*AIM OF THE EXERCISE:* Report each line of the entries below that includes "servidores".

*THE RECORDS:*

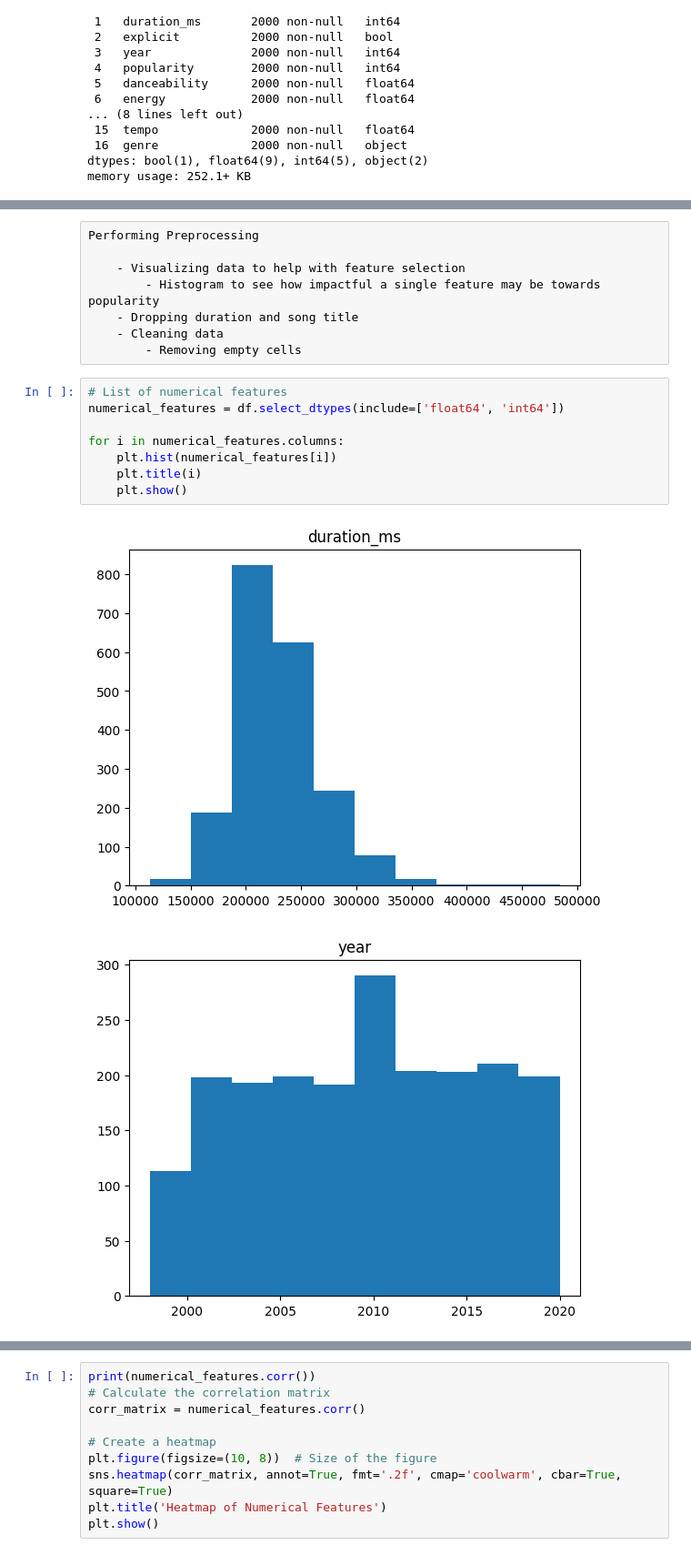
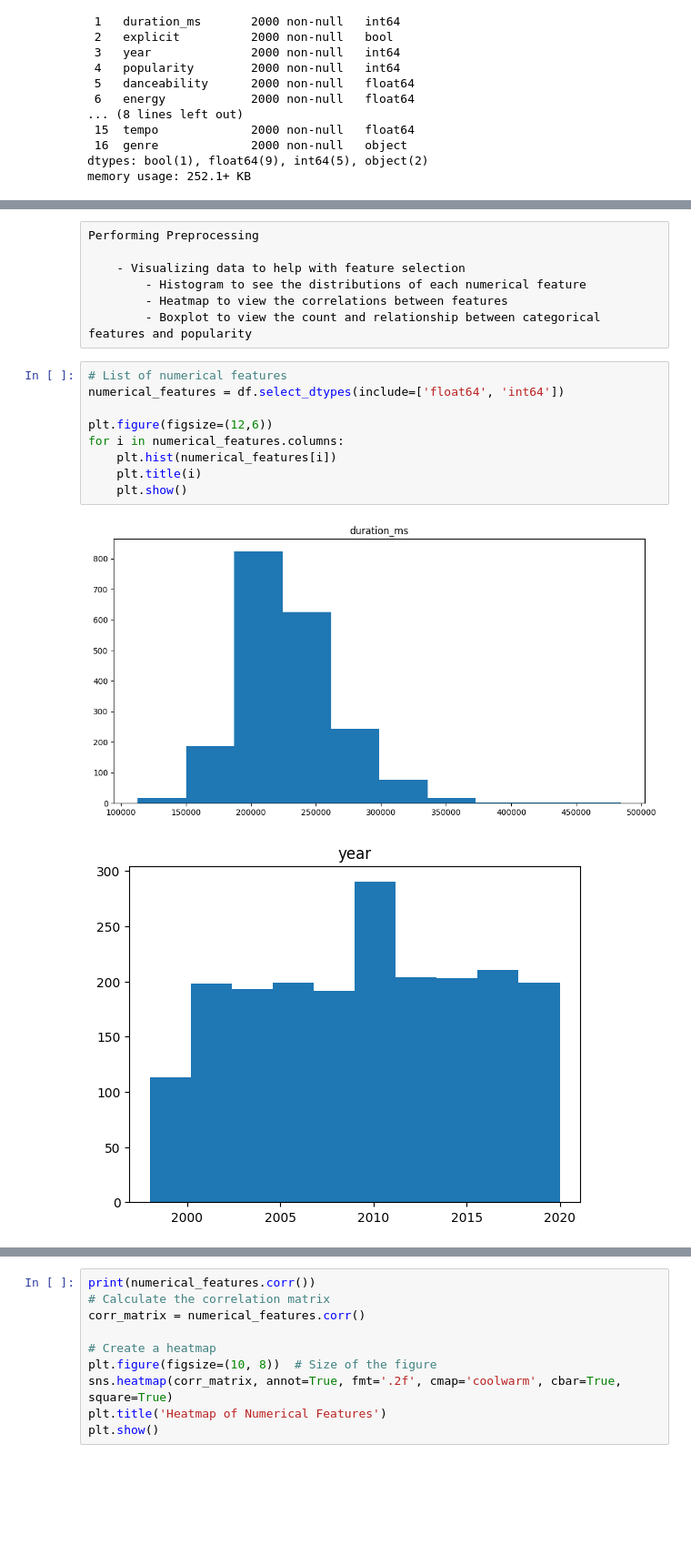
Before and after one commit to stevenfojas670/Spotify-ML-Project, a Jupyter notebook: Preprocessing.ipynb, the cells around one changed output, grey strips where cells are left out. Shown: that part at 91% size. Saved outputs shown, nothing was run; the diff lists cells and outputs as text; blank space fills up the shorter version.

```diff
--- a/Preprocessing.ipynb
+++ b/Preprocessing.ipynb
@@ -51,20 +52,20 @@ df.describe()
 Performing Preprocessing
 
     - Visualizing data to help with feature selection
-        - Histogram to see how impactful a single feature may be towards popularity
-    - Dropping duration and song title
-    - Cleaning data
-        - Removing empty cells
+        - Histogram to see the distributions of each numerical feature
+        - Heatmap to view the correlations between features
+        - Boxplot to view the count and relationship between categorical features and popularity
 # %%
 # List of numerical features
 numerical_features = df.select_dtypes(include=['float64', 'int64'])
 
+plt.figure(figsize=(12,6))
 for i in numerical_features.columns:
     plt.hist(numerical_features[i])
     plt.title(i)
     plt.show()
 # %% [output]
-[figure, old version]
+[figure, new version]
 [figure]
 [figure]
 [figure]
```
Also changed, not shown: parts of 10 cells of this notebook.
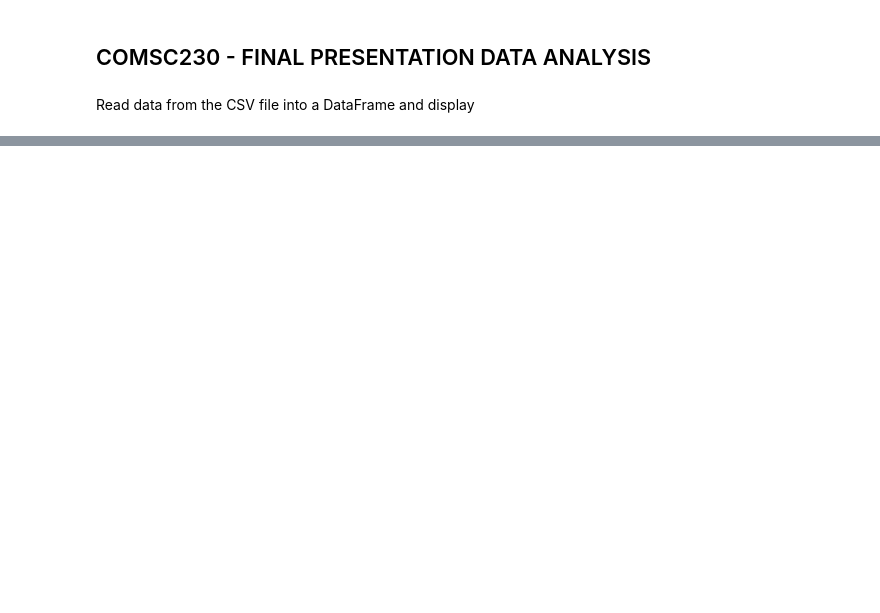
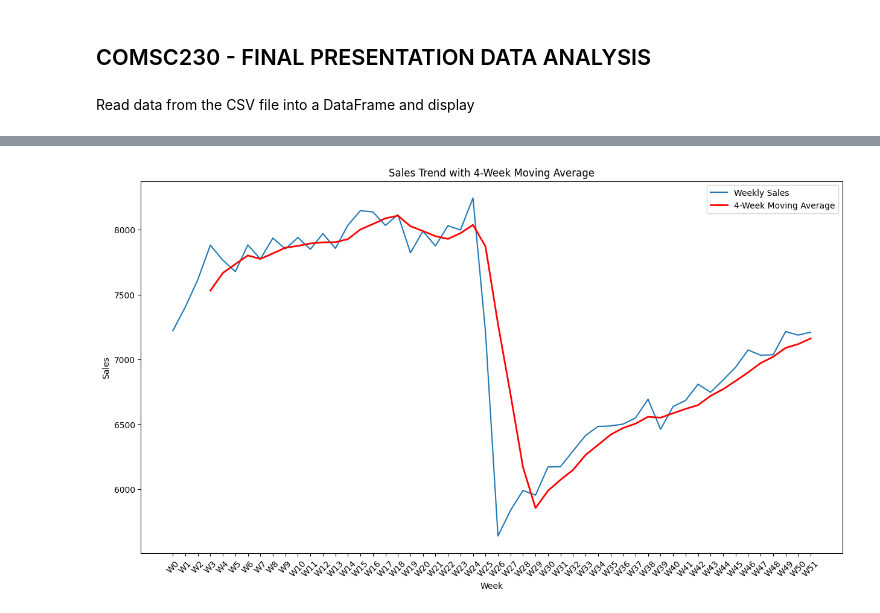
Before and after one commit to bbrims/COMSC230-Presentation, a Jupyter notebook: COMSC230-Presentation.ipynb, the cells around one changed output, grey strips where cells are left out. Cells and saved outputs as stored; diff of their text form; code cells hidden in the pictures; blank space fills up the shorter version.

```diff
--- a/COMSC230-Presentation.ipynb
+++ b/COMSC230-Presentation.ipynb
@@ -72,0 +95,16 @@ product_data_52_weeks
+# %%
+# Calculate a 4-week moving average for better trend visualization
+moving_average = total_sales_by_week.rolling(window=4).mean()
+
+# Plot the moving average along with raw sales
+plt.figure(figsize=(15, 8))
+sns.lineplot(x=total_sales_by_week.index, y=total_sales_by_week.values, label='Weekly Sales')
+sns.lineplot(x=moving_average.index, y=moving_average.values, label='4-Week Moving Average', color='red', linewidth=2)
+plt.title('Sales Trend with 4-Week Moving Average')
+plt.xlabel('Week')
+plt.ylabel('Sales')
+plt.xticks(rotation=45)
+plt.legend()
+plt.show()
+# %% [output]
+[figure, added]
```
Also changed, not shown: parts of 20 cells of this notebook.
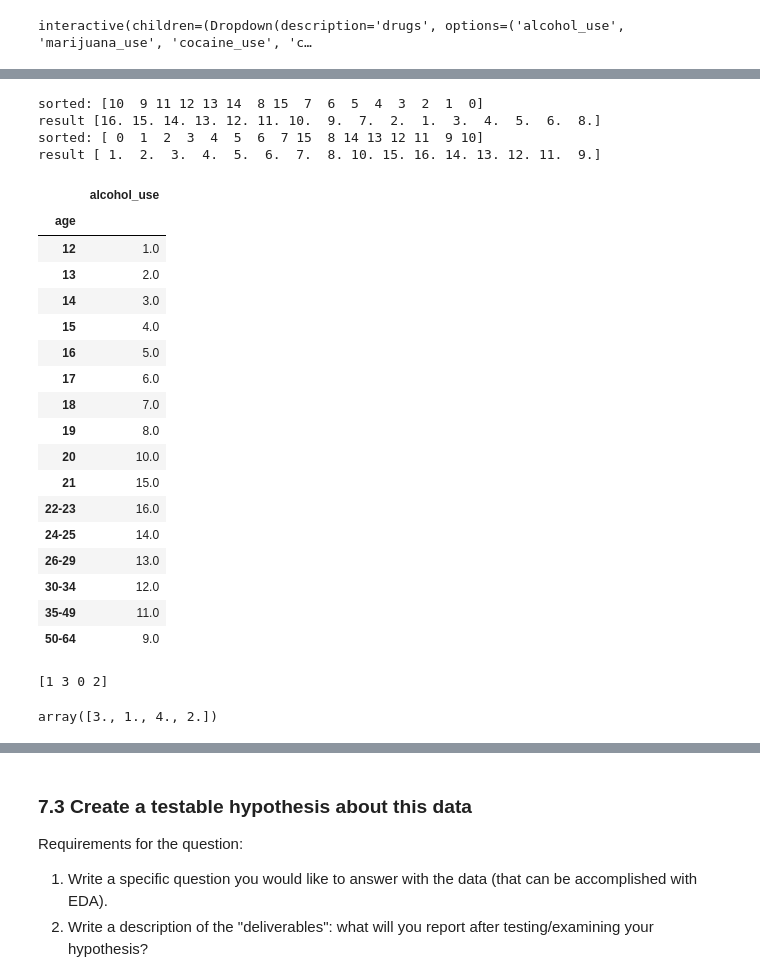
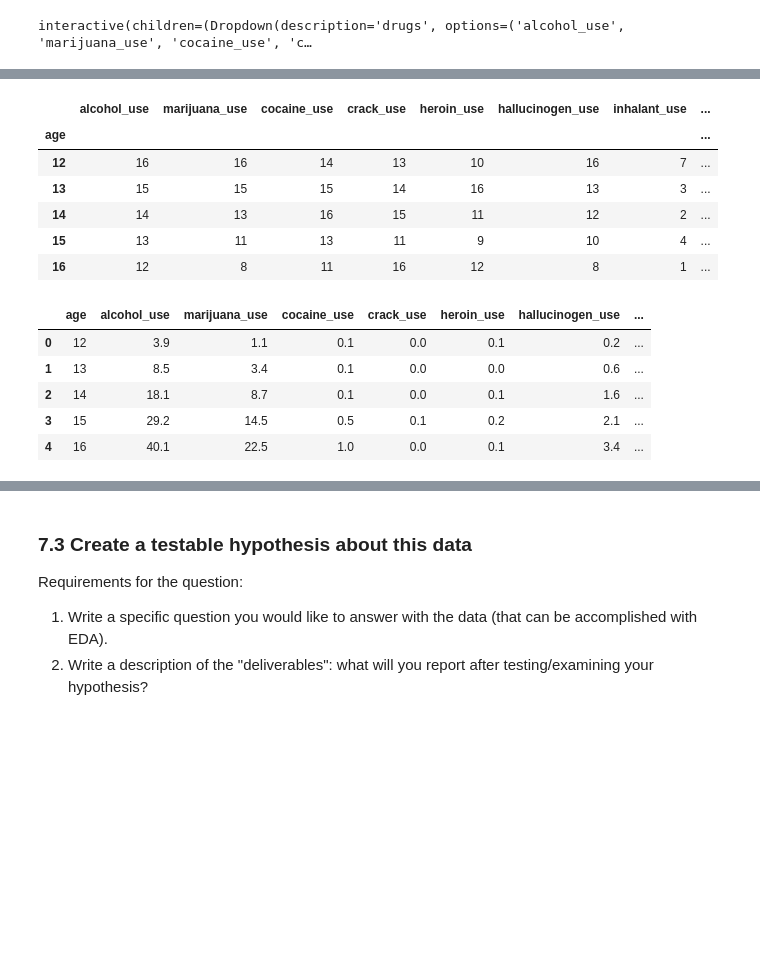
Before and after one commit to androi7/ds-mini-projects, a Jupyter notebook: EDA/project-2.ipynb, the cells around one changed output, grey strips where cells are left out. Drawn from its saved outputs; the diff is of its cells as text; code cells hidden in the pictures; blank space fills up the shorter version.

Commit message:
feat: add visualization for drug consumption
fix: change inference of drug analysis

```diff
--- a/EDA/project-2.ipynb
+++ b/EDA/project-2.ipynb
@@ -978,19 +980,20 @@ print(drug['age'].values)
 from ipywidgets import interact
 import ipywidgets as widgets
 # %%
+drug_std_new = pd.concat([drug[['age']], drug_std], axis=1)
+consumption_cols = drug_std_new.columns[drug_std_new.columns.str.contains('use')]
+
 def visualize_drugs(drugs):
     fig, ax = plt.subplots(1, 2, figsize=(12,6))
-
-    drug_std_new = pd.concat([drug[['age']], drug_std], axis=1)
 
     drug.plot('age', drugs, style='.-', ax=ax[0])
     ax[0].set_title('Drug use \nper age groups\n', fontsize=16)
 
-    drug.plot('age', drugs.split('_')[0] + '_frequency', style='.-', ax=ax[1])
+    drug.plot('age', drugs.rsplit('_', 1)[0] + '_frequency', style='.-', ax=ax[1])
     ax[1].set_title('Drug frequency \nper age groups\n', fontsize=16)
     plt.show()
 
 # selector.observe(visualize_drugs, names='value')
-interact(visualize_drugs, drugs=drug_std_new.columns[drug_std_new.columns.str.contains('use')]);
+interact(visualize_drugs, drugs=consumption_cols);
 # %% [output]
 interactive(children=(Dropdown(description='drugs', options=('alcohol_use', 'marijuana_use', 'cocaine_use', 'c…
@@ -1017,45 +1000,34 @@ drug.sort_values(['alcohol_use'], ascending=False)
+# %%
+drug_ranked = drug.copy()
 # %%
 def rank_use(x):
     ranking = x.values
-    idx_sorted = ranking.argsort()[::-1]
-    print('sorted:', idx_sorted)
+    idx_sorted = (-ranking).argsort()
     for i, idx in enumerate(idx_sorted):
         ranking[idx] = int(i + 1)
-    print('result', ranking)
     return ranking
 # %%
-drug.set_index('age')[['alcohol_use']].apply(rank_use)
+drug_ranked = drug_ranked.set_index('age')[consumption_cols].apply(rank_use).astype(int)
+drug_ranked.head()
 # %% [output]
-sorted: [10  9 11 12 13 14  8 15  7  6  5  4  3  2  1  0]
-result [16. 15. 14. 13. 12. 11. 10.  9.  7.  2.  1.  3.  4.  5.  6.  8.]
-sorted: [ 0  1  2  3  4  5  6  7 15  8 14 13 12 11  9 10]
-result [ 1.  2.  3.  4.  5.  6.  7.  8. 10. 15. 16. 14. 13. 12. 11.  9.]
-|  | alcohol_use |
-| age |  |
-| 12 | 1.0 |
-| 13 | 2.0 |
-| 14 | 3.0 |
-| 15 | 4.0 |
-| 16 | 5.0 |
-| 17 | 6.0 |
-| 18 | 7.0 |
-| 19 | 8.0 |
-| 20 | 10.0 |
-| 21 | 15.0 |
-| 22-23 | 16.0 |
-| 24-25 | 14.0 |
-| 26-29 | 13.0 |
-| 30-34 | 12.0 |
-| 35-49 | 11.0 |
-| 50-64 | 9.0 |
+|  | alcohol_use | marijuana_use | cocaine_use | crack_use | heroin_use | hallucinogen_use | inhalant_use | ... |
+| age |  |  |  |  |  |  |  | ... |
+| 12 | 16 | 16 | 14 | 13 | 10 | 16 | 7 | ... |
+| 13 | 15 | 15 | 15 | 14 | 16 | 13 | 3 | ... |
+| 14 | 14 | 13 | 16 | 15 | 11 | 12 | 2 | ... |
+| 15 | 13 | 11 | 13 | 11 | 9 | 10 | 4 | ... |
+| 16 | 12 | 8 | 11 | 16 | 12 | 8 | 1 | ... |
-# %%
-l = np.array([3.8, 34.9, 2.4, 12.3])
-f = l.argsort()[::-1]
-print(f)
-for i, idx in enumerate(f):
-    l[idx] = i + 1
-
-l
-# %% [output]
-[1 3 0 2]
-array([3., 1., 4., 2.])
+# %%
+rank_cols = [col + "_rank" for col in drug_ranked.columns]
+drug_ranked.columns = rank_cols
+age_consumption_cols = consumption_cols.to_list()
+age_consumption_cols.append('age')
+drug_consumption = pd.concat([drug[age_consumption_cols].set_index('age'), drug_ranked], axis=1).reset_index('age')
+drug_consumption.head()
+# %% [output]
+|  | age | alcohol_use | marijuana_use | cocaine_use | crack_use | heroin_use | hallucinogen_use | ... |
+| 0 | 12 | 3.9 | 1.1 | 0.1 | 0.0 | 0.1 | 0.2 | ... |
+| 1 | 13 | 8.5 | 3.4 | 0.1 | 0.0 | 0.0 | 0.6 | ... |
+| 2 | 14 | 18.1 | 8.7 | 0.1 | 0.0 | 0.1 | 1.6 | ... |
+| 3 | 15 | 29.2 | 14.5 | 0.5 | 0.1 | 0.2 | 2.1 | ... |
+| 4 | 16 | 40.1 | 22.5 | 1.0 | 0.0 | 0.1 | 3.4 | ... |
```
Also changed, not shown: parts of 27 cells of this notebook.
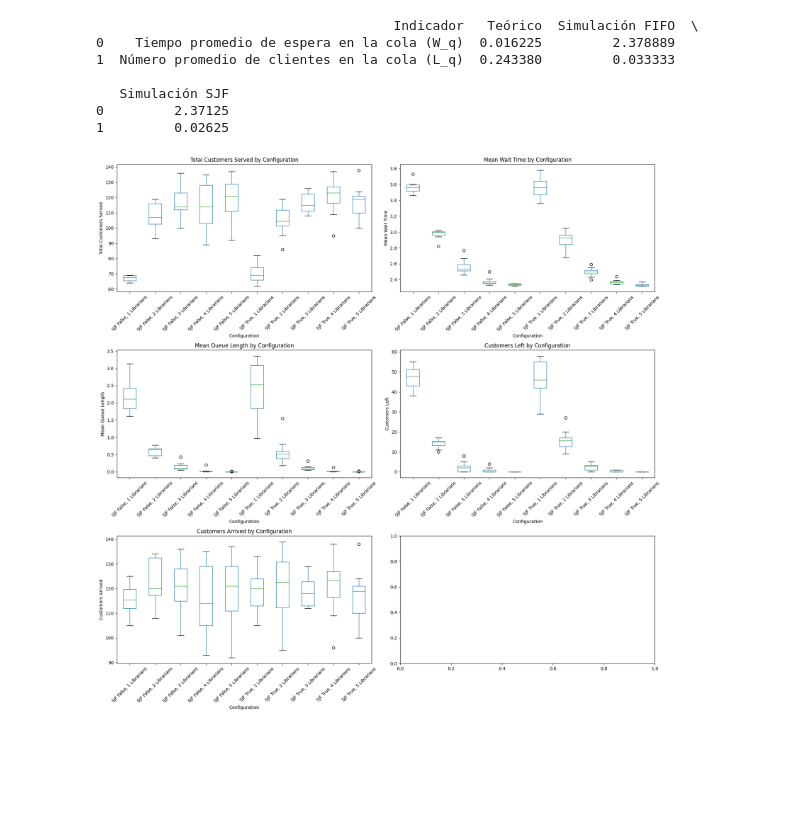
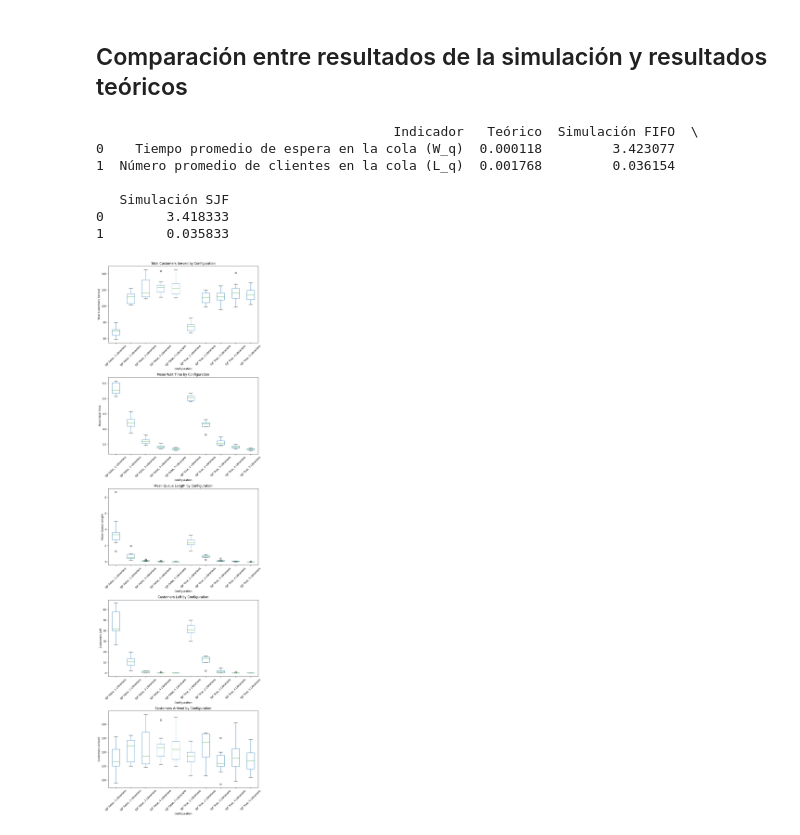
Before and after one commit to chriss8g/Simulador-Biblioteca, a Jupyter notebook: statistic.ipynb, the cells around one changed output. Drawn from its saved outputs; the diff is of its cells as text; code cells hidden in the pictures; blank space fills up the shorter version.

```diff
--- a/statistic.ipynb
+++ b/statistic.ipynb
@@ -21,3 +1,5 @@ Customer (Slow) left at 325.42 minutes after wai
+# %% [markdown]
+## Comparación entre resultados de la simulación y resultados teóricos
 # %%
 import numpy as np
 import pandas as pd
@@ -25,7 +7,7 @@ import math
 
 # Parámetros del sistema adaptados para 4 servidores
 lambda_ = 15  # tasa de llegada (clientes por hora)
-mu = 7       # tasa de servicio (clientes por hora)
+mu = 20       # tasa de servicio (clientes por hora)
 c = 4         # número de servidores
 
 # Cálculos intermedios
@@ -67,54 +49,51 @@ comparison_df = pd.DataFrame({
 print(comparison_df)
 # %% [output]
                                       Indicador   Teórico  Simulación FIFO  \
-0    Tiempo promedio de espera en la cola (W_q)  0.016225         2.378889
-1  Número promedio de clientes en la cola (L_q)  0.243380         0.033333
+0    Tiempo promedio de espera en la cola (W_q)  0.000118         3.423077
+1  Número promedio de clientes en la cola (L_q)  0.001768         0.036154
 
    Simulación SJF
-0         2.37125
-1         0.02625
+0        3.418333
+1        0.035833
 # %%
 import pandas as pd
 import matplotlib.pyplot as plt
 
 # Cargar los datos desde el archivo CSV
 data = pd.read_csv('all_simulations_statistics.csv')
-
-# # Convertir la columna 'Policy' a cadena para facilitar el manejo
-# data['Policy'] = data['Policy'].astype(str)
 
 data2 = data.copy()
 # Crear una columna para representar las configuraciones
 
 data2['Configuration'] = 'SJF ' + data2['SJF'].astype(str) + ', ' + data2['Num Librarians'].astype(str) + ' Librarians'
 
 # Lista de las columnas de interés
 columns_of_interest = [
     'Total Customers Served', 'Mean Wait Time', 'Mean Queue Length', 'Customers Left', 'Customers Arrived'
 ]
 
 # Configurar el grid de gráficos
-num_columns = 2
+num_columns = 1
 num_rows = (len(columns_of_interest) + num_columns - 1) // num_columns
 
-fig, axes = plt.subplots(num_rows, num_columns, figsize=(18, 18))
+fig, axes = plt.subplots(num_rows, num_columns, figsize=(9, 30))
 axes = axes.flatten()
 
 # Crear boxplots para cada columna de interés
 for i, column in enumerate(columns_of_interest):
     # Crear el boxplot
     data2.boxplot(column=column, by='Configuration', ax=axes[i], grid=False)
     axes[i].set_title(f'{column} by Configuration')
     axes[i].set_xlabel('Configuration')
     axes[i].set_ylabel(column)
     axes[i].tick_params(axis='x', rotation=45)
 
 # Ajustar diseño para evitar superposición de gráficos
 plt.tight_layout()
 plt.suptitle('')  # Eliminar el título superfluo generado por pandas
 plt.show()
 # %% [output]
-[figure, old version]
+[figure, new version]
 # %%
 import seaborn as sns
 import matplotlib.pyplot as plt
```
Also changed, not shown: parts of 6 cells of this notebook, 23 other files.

*COMPLETED TASK:*
 # Parámetros del sistema adaptados para 4 servidores
 c = 4         # número de servidores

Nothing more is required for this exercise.